Croft ,Tokarczuk, Testard (Photo: Boris Dralyuk)

“Tokarczuk is a writer of wonderful wit, imagination and literary panache,” Lisa Appignanesi, who led the panel of judges, said in a statement.  She added that the novel “flies us through a galaxy of departures and arrivals, stories and digressions, all the while exploring matters close to the contemporary and human predicament — where only plastic escapes mortality.”

The £50,000 prize for best translated fiction from around the world will be shared with translator Jennifer Croft.

I heard the news from an unusual source: the boyfriend of Jennifer Croft is my colleague and editor at the Los Angeles Review of Books, Boris Dralyuk. We’ve written about him here and here. He’s over the moon, obviously and almost literally, as he’d just flown from Los Angeles when we exchanged messages, and 30,000 feet is as close as any of us will get to that chilly orb.
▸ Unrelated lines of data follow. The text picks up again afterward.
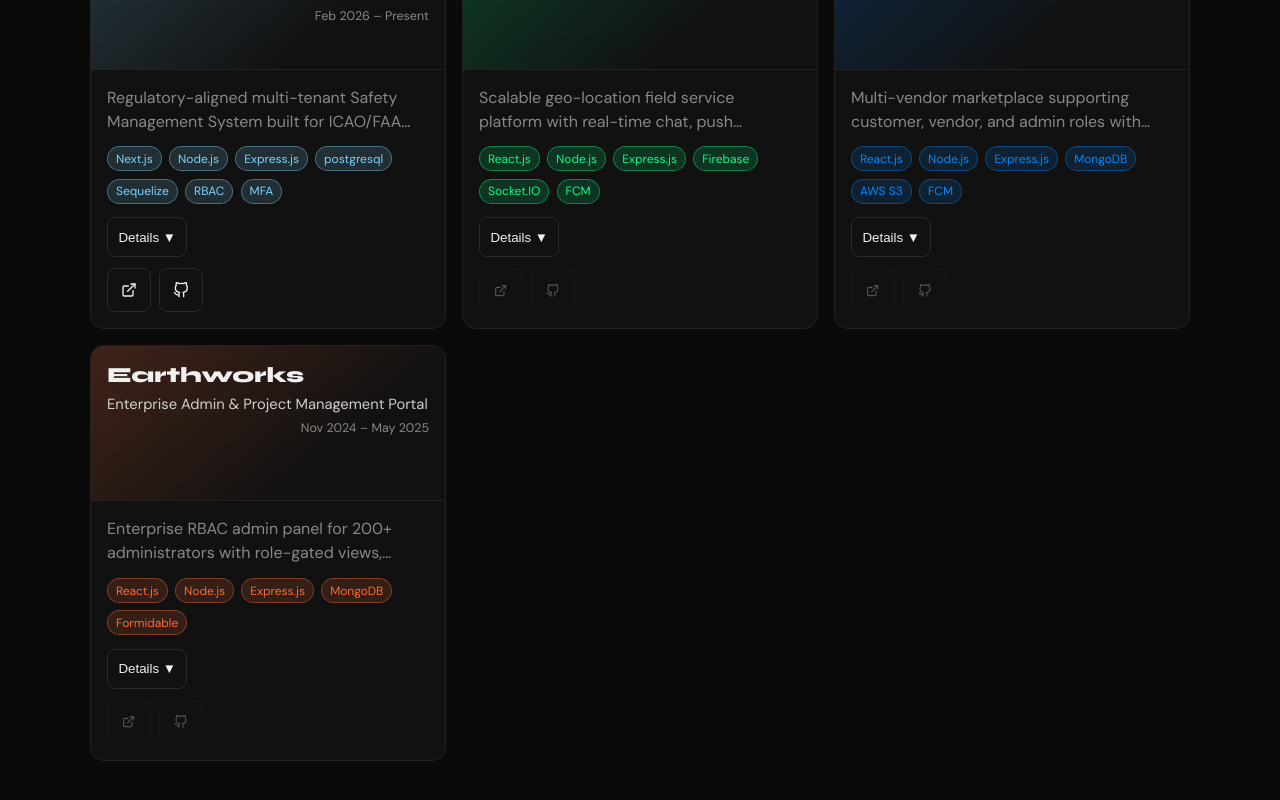
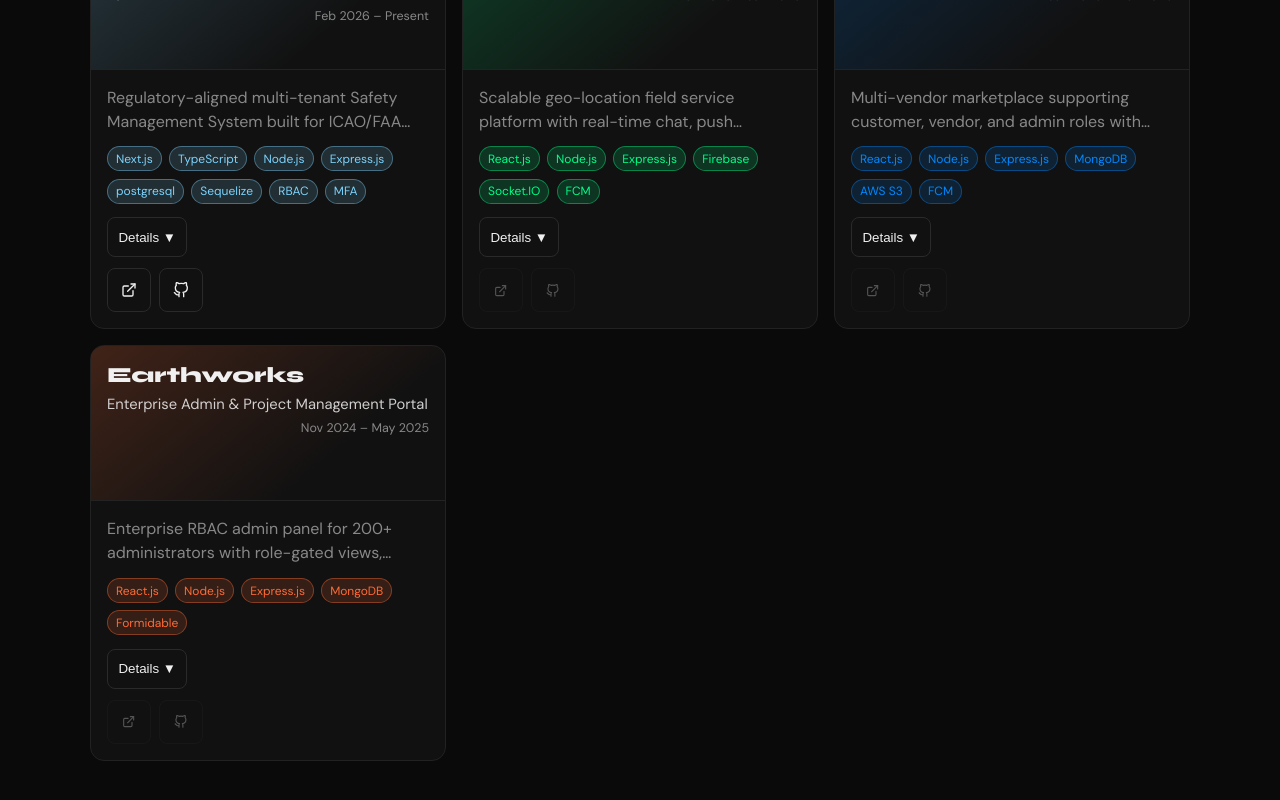
Before and after one commit to amitkumarvishnu/Portfolio, a React (Vite) app in the folder port/: page / in a window 1280 px wide. Shown: the part 3100-3900 px from the top of the page. Built offline with nearby package versions, Linux system fonts and the light colour scheme.

Commit message:
Update portfolioData.js

```diff
--- a/port/src/data/portfolioData.js
+++ b/port/src/data/portfolioData.js
@@ -83,7 +83,7 @@ export const projects = [
       "Included printable PDF reporting for regulator/government audits and a CMS homepage managed by Super Admin.",
       "Defined migration strategy from MongoDB to MariaDB (Sequelize ORM) for stronger relational reporting and scalability.",
     ],
-    stack: ["Next.js", "Node.js", "Express.js", "postgresql", "Sequelize", "RBAC", "MFA"],
+    stack: ["Next.js", "TypeScript", "Node.js", "Express.js", "postgresql", "Sequelize", "RBAC", "MFA"],
     category: "Full Stack",
     color: "#7dd3fc",
     mainSiteUrl: "https://main.aerospacesms.com/",
```
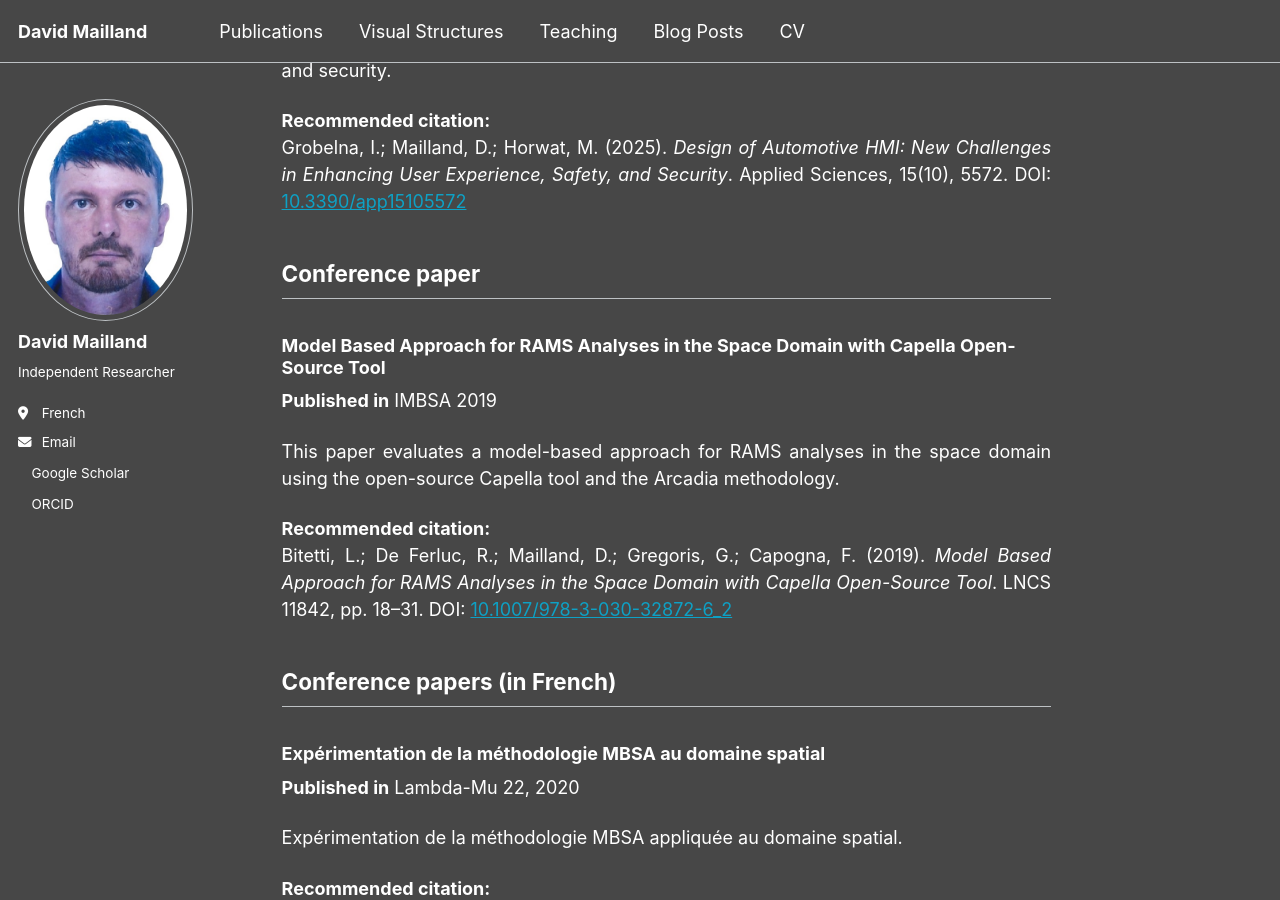
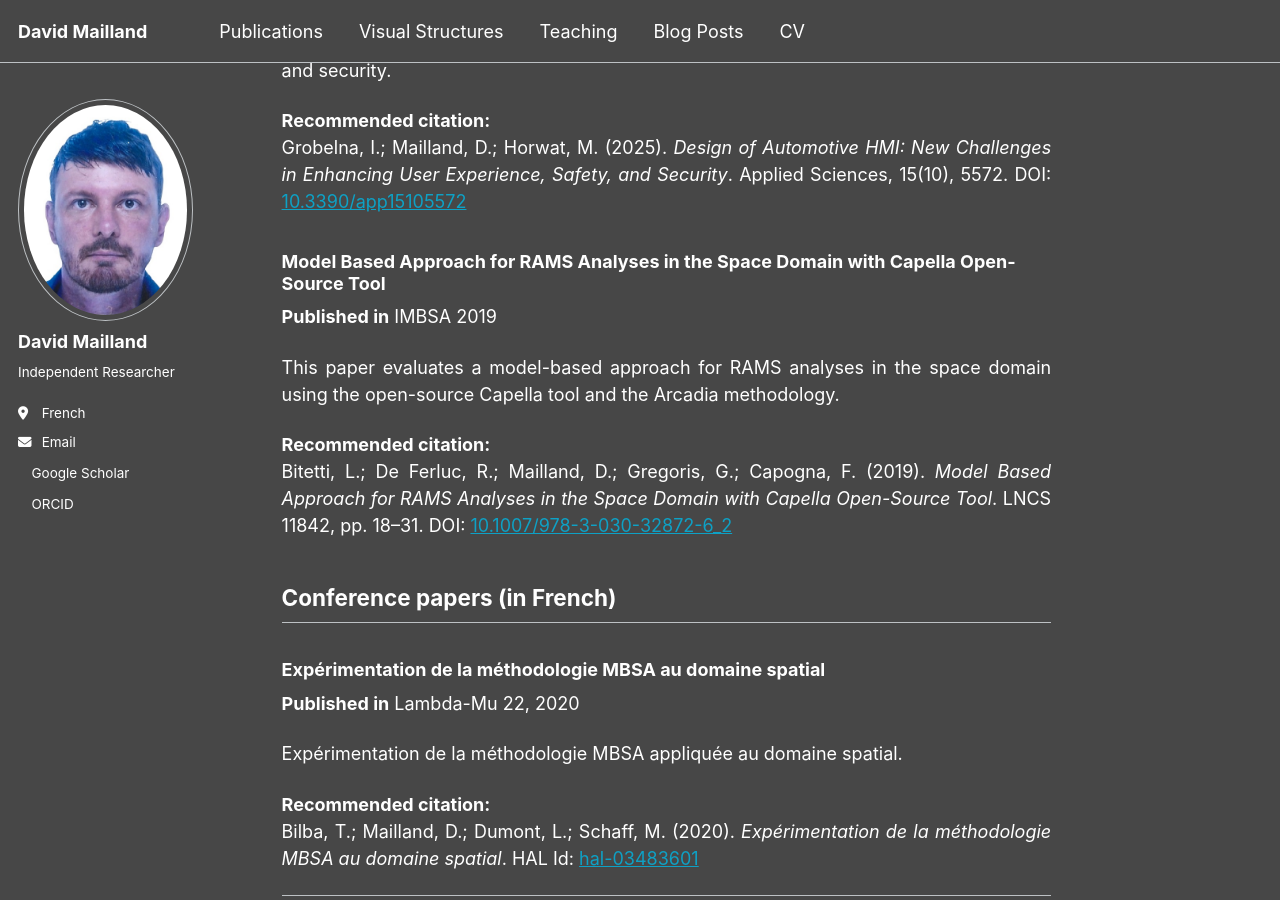
Before and after one commit to davidmailland/davidmailland.github.io, a Jekyll site: the page built from _pages/publications.html, in a window 1280 px wide and 900 px high, scrolled down 1069 px. Built offline with Jekyll 4.4.1, drawn with Linux system fonts in a browser that asks for light colours; some web fonts are replaced; a script bundle is joined from its source files by our own code; library files that are not in the unit come from our copies; a style sheet for code colours, icons or effects is not loaded.

Commit message:
Update publications.html

```diff
--- a/_pages/publications.html
+++ b/_pages/publications.html
@@ -64,8 +64,6 @@ author_profile: true
     10.3390/app15105572
   </a>
 </p>
-
-<h2>Conference paper</h2>
 
 <h3>Model Based Approach for RAMS Analyses in the Space Domain with Capella Open-Source Tool</h3>
 <p><strong>Published in</strong> IMBSA 2019</p>
```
Wise words from Daniel

It was cheering news to others who attended the ceremony as well. Daniel Medin of the American University in Paris wrote me: “I’m delighted by the result. Flights is an original and formally adventurous novel. Great translation, too.” Daniel is associate director of the AUP’s Center for Writers and Translators and one of the editors of its Cahiers Series. He is also co-editor of Music & Literature magazine and a contributing editor to The White Review. He also tells me he’s now on the jury for the Berlin-based Haus der Kulturen der Welt  Internationaler Literaturpreis. (We’ve written about him here and here.)

He continued, “I’ve taught an earlier novel by Tokarczuk – also in a wonderful translation, in this case by Antonia Lloyd-Jones – in my course on Central European literature and history. Her fiction clearly belongs in that tradition.”

Boris at Pushkin House

But in the applause for the author (and in this case translator, too), many forget the role of the publisher. Not Daniel, who also had praise for Fitzcarraldo Editions and its founding publisher Jacques Testard, with whom he has worked closely at The White Review for many years. “He is the best thing that has happened to the anglophone literary world in years. Firstly, for co-founding The White Review, which helped launch the careers of so many compelling English-language writers in the UK and in translation. Then, for Fitzcarraldo, which has brought the work of intrepid writers like John Keene, Kate Briggs and Claire-Louise Bennett to a larger audience. These are the first three that came to mind but his list is strong across the board, and includes of course many works in translation.

“It’s extraordinary that his books have won the Nobel and Man Booker International within a few years of launching. The best part’s that this is only the beginning. Jacques is playing the long game: his first translated title was by Mathias Enard, a finalist last year who will be eligible with his forthcoming novel, Tell Them of Battles, Kings, and Elephants.

“Fitzcarraldo should be competitive next year with Esther Kinsky‘s remarkable novel, River. (Incidentally, Kinsky translated Flights into German and won a major prize for her rendering of Tokarczuk’s House of Day, House of Night.)”

And Boris was doing double-time, too: during his week in London, he celebrated his new Ten Poems from Russia (Candlestick Press) with a reading at the Pushkin House.

Author and translator (Photo: Janie Airey/Man Booker Prize)